October Positivity: Time Changer (dir by Rich Christiano)

The 2002 movie, Time Changer, tells the story of Russell Carlisle (D. David Morin).  Russell is a bible professor who has written a book called The Changing Times.  The Changing Times encourages everyone to live a good, moral life but it doesn’t specifically state that they should live a good, moral life because Jesus says so.  Dr. Norris Anderson (Gavin MacLeod) argues that the book will actually not lead people to become better but will instead lead them away from Christianity by convincing them that all they have to do is be nice.  Carlisle disagrees.

Luckily, Anderson just happens to have a time machine in his basement!  When Russell comes over to discuss the book, Anderson suggests that Russell go into the future and see just how changed the world has become.  Mostly to humor Anderson, Russell agrees and steps into the machine.

And suddenly, Russell Calirlise is in the year 2002!

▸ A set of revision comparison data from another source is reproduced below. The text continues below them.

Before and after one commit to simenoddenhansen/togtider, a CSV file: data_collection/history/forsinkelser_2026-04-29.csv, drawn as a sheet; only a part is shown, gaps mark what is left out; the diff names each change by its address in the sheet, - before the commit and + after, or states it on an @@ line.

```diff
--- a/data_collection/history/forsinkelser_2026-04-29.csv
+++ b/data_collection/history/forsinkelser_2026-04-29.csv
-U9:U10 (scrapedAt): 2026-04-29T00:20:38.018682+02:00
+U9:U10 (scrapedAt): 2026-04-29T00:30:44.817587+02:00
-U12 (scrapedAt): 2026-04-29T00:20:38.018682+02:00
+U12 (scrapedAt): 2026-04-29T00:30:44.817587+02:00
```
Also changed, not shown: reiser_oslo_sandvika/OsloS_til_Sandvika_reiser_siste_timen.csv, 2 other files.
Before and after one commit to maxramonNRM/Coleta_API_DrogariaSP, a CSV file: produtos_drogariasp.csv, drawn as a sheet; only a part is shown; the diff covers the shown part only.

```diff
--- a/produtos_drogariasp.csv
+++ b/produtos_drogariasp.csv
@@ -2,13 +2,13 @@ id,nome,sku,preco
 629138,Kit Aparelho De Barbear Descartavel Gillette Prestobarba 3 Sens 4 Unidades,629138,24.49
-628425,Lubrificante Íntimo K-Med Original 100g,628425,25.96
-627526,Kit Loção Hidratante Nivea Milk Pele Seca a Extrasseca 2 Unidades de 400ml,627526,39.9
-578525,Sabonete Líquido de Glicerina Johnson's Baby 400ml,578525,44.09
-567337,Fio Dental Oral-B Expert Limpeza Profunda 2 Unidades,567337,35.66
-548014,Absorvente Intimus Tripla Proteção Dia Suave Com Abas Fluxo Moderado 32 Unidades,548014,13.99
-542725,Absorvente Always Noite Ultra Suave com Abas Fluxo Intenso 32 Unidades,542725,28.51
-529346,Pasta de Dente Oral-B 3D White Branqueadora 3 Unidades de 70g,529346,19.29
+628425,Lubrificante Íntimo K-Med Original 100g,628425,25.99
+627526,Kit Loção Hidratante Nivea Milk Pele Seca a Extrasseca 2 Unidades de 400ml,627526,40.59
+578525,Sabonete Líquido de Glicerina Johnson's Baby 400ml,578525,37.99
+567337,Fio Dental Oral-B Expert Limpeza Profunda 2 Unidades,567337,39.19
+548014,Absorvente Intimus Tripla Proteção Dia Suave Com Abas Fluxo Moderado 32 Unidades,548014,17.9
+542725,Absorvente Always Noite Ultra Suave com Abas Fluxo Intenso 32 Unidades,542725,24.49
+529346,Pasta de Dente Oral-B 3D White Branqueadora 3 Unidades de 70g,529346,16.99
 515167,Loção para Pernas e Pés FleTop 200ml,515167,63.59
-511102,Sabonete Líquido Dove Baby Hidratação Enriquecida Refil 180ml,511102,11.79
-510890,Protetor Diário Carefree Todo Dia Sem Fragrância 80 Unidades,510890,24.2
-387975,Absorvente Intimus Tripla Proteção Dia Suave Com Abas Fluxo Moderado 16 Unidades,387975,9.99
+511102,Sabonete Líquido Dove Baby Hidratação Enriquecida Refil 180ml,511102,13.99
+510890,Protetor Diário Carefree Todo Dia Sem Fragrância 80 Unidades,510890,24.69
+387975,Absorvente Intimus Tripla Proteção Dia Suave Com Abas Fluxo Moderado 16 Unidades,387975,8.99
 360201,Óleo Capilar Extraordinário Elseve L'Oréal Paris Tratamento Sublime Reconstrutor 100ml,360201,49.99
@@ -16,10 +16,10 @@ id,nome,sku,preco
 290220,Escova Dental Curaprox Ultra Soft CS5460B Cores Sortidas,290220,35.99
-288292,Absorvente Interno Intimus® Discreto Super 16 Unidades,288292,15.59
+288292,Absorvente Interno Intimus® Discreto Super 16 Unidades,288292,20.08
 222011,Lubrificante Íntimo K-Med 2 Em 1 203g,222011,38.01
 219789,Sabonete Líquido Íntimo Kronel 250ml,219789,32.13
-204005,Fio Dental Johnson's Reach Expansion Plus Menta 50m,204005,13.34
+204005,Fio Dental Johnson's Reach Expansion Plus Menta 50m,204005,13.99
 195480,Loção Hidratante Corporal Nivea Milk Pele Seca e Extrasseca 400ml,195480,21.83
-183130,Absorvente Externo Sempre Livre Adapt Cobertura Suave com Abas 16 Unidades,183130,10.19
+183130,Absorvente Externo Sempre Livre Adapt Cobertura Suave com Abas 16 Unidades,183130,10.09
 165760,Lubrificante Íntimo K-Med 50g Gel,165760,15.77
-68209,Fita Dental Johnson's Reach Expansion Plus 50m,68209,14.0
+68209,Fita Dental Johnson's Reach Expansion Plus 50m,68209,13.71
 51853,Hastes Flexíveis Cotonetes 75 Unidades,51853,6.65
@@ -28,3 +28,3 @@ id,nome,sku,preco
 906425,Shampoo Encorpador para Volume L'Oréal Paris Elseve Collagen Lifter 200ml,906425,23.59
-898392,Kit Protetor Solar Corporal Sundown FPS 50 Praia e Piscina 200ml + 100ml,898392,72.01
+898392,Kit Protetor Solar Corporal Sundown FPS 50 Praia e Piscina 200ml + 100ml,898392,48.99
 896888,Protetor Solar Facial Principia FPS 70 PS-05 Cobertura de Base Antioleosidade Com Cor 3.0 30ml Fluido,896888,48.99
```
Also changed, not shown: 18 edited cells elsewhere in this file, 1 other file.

What does Russell discover?  He learns that even movies about good people still feature things that he finds objectionable.  He discovers that even people who go to church don’t always live a perfect life.  In 1890, Russell was shocked to learn that the divorce rate was 5% so you can only imagine how he reacts when he goes to 2002 and continually runs into people who talk about their ex-wives.  Russell also gets upset when he hears some teenage girls talking about sneaking out of the house and going on an unchaperoned date.  The horrors!

To be honest, there’s been a lot of movies that have told similar stories to Time Changer.  Someone from the past comes to the “present,” and is shocked to discover how much the world has changed.  Time Changer is unique that it’s totally on Russell’s side and essentially argues that we would all be better off if we still embraced the culture of the 1890s.  If that sounds a bit preachy, that’s because it is a bit preachy.  Interestingly enough, the film has no trouble having Russell explain how he, as someone from 1890, feels about dating, entertainment, and honesty but it leaves out how an 1890 man like Russell would have viewed women or people of color.  Russell is shocked by the casual use of bad language but, conveniently for the film’s efforts to make him a sympathetic character, he doesn’t raise an eyebrow at suddenly finding himself in a multiracial society.  It’s easy to argue for a return to 1890 morality when you ignore everything that was bad about the 1890s.

That said, the film has a few intentionally amusing moments, even if they’re exactly the type of moments that you would expect to see in a film about time travel.  (For example, Russell finds himself fascinated by a light switch.)  D. David Morin gives a likable performance Russell and the scene where Anderson hurriedly explains how time travel works as a nice little satire of the genre.  It’s far too preachy to really be effective but Time Changer is not a total waste of time.  That said, I would far rather live in 2022 than 1890.

Congrats To The Braves and The Padres On Tying Up Their Series

Congrats to the Braves and the Padres, who both won Game 2 of their Divisional Playoffs today and who tied everything up.  The Padres beat the Dodgers 5-3.  The Braves beat The Phillies 3-0.  That means there will at least be a Game 4 for each of these teams.

I was so caught up in all the excitement around the Phillies making the postseason for the first time in 11 seasons, that I think I may have forgotten that they still have to beat two other teams if they’re going to make it to the World Series.  Today, the Braves reminded me to not take anything for granted.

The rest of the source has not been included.